● EXERCISE BRIEF: Check every line of the entries below for "AboutPage", and copy the lines that have it.

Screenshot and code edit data

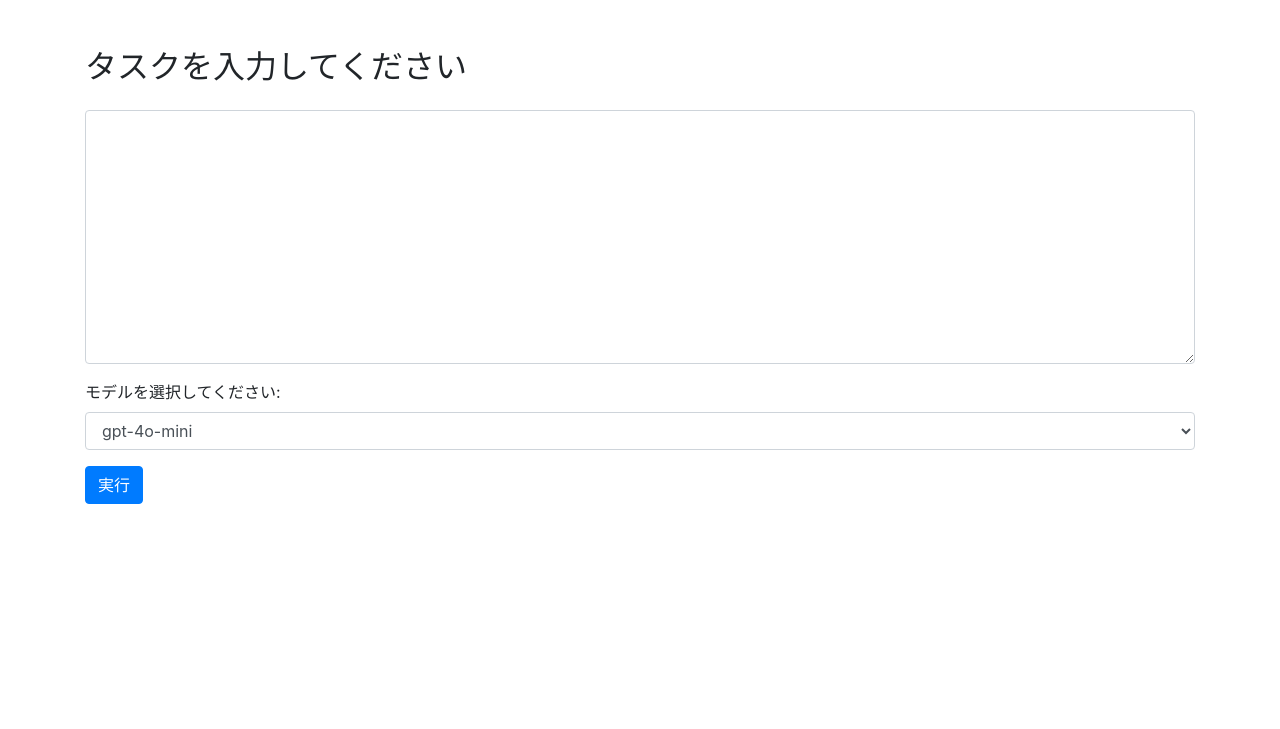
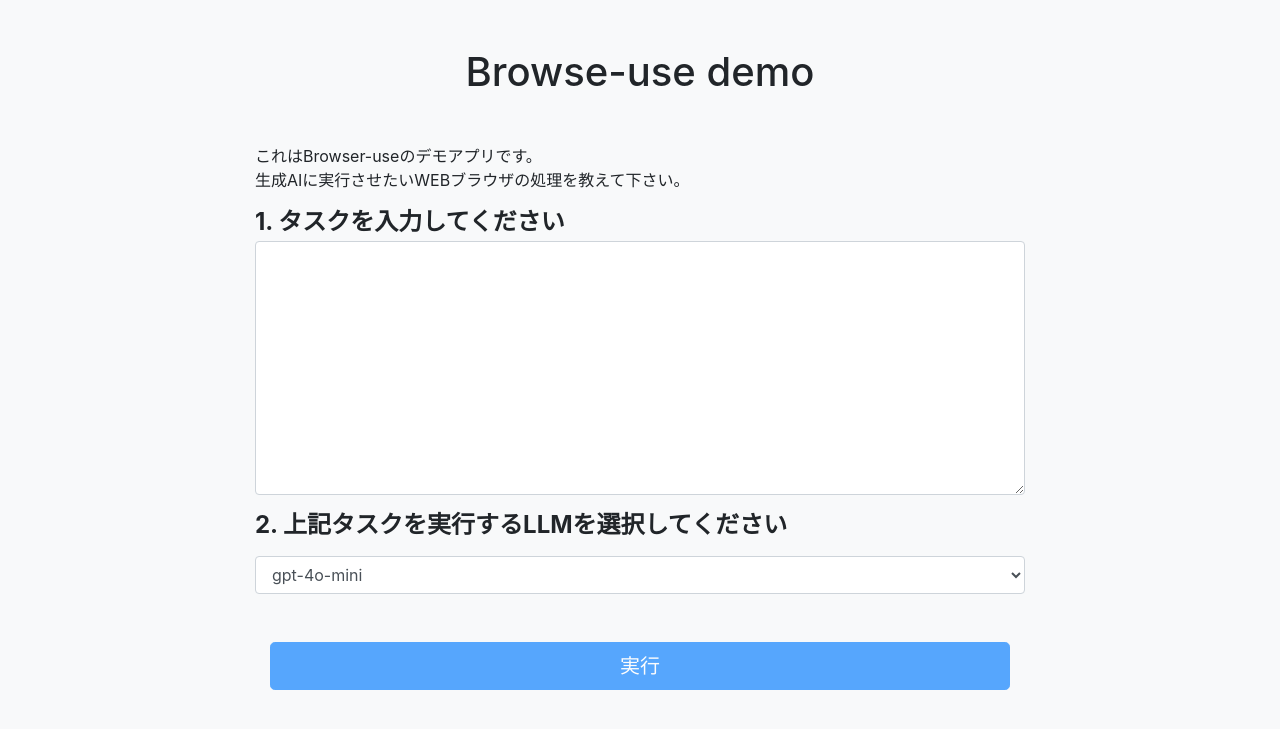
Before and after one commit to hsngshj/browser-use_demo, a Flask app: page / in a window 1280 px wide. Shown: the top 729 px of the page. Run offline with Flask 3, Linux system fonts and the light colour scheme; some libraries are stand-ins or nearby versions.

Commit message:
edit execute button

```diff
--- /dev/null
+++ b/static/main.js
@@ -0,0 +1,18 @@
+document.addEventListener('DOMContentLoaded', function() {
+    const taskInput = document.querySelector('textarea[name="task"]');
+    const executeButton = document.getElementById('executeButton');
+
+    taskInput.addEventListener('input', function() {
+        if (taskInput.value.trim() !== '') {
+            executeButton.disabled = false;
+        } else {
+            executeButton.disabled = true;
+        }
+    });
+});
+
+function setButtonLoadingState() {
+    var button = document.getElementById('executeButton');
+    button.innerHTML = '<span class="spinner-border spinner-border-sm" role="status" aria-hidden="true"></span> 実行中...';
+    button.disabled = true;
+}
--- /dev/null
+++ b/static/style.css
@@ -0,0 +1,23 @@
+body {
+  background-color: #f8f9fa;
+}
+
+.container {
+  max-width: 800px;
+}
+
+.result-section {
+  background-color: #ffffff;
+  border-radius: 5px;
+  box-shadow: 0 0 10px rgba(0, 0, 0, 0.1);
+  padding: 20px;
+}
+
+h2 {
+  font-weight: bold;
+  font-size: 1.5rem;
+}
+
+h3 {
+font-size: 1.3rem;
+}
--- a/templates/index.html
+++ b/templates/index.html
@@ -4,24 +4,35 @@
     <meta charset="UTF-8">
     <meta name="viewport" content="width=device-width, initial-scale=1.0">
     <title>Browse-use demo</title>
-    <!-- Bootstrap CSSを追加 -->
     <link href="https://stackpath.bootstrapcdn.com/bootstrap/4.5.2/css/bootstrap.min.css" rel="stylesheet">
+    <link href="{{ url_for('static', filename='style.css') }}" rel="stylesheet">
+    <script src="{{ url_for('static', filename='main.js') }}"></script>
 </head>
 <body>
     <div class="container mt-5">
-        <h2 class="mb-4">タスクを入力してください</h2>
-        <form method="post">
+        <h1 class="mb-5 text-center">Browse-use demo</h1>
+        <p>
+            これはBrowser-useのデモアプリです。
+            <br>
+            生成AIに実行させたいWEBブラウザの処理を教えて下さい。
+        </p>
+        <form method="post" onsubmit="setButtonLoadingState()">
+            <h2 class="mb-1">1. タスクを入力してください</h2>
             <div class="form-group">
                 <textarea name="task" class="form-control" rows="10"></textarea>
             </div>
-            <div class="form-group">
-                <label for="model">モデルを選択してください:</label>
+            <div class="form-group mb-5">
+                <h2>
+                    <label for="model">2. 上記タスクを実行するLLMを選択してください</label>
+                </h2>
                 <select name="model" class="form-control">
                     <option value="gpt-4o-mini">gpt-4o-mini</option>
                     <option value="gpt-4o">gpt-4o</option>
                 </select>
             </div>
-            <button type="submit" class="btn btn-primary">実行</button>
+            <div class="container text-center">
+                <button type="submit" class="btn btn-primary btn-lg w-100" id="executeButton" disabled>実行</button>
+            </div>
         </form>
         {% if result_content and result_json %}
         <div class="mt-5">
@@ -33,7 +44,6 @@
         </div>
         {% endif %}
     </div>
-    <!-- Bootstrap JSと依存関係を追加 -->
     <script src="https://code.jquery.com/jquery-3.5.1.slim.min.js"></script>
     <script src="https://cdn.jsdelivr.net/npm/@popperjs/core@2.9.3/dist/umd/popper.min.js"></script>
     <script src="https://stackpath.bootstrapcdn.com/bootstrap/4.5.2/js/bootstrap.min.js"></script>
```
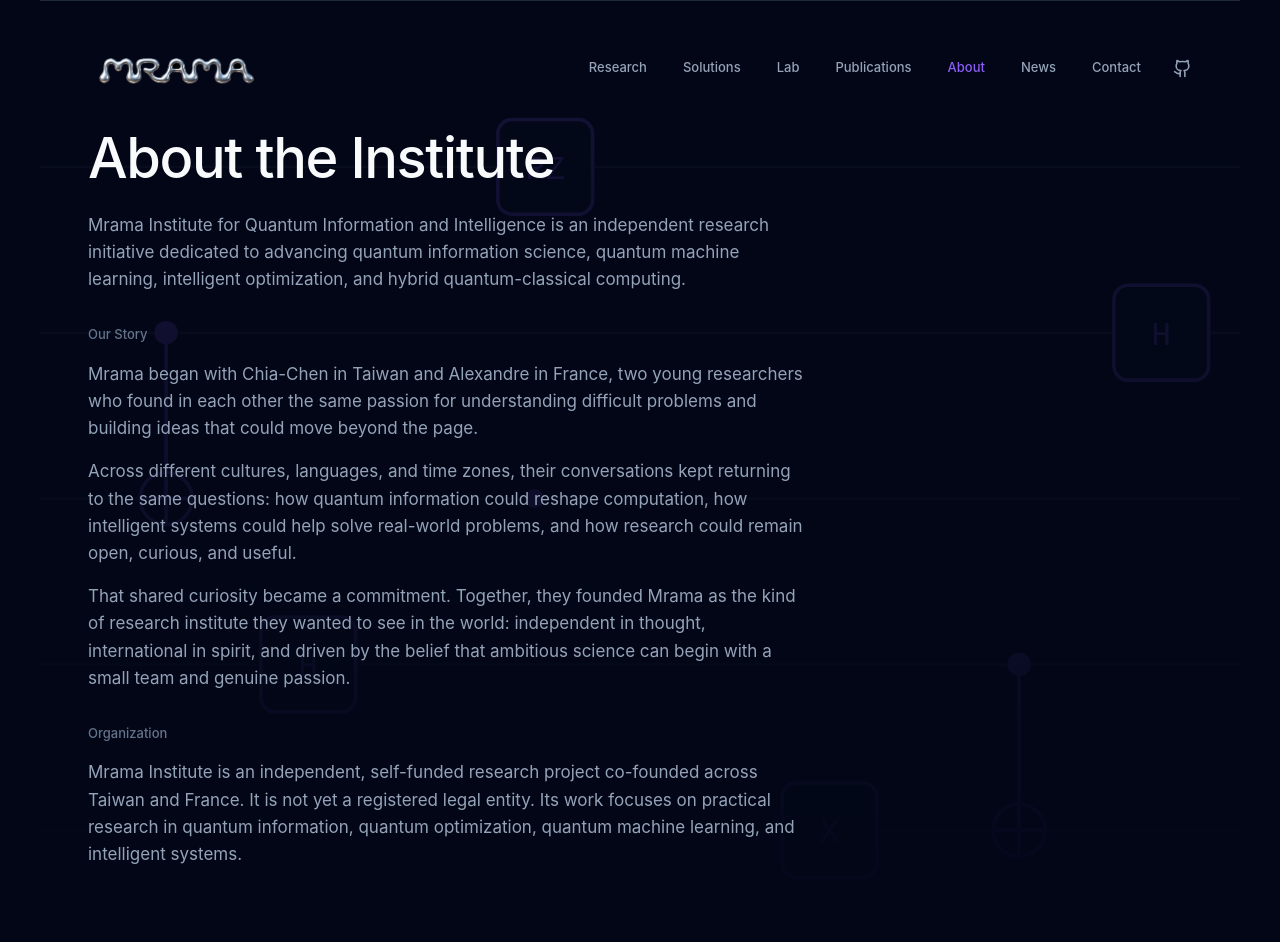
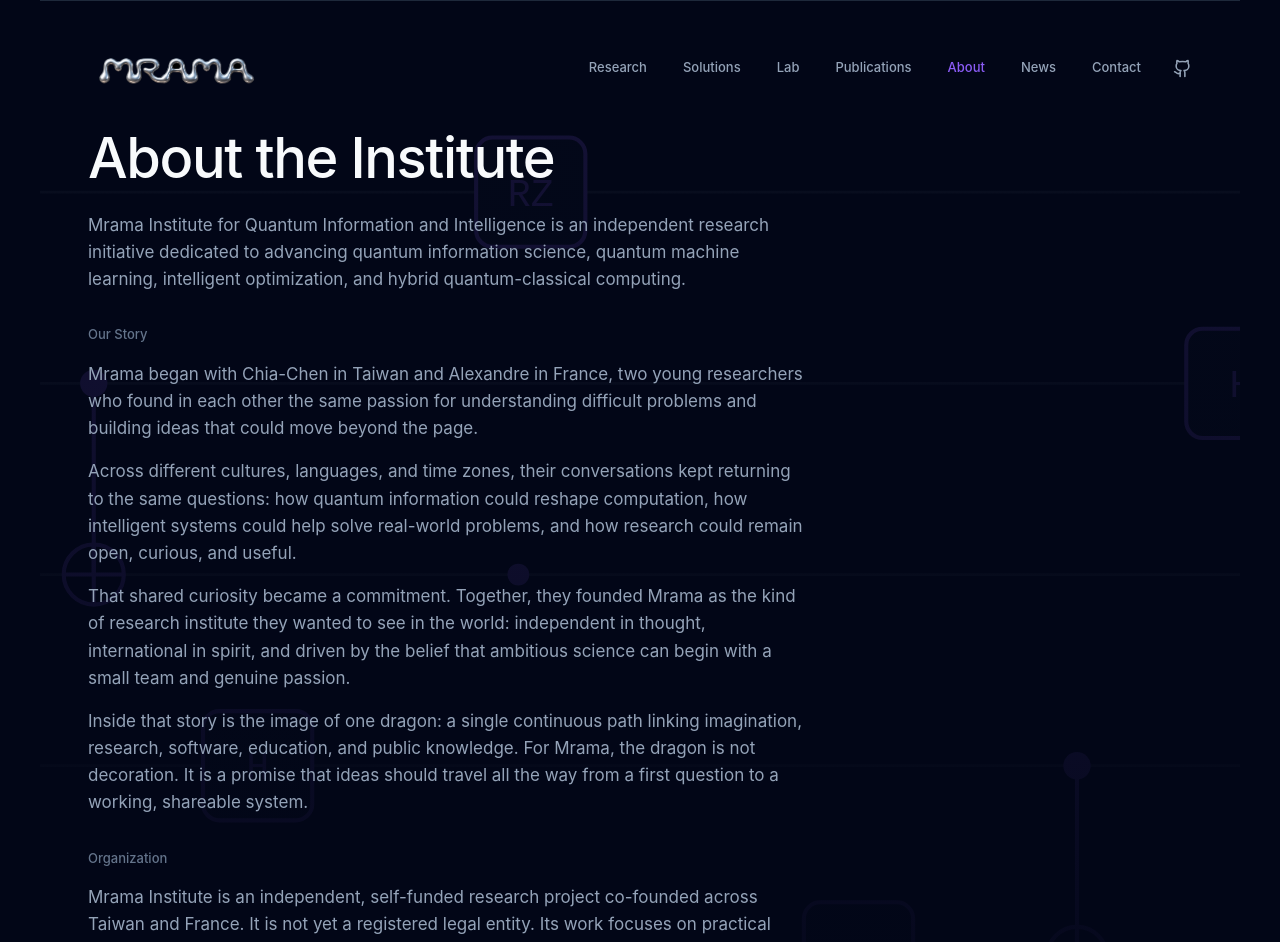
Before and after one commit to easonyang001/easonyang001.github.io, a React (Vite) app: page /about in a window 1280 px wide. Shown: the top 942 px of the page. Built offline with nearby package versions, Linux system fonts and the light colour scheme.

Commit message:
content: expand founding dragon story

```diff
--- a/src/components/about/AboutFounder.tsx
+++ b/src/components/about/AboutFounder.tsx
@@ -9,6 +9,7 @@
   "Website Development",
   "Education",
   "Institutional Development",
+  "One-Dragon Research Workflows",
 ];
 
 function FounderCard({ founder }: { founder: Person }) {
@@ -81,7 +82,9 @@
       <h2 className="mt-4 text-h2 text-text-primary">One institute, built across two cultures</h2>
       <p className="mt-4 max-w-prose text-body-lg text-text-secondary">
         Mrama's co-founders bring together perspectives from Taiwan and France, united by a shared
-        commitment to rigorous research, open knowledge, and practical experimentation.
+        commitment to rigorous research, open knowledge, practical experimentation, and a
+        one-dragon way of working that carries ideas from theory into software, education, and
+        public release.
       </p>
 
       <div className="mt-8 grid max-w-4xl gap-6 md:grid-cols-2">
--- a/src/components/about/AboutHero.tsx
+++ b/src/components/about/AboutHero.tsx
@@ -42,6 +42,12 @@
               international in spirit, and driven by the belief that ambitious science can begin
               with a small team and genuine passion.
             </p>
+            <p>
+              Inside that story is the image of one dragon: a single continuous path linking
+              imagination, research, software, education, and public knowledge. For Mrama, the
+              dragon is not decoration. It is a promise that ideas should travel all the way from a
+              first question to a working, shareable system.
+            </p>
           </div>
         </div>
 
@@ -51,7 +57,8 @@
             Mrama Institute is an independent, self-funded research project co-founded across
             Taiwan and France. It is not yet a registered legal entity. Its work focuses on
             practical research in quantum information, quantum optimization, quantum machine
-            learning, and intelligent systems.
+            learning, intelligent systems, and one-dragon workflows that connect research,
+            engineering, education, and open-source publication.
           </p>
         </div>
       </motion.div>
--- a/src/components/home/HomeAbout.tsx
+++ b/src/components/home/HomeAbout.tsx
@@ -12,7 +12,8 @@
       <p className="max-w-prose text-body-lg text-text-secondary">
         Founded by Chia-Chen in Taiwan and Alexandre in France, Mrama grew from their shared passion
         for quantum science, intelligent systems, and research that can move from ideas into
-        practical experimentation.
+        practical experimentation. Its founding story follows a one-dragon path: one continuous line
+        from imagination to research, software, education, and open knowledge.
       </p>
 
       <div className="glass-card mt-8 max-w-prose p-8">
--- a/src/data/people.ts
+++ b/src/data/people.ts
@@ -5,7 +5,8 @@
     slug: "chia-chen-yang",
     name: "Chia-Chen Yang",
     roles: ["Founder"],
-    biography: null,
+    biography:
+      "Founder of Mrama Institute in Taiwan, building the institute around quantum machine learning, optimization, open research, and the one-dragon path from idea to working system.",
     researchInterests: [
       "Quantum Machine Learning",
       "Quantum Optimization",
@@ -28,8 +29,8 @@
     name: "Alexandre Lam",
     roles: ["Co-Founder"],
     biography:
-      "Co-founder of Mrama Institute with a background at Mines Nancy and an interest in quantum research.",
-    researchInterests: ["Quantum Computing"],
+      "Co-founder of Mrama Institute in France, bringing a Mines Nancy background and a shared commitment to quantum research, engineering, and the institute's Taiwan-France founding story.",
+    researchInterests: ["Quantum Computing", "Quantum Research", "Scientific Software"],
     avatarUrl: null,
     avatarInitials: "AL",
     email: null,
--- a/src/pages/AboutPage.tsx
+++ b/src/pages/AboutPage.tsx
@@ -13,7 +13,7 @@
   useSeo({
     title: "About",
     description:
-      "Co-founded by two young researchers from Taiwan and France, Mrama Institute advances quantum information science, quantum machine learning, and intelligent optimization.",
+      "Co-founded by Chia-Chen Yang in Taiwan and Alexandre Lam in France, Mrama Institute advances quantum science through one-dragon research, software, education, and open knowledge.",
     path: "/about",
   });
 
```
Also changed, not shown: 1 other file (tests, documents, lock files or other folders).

● RESPONSE:
--- a/src/pages/AboutPage.tsx
+++ b/src/pages/AboutPage.tsx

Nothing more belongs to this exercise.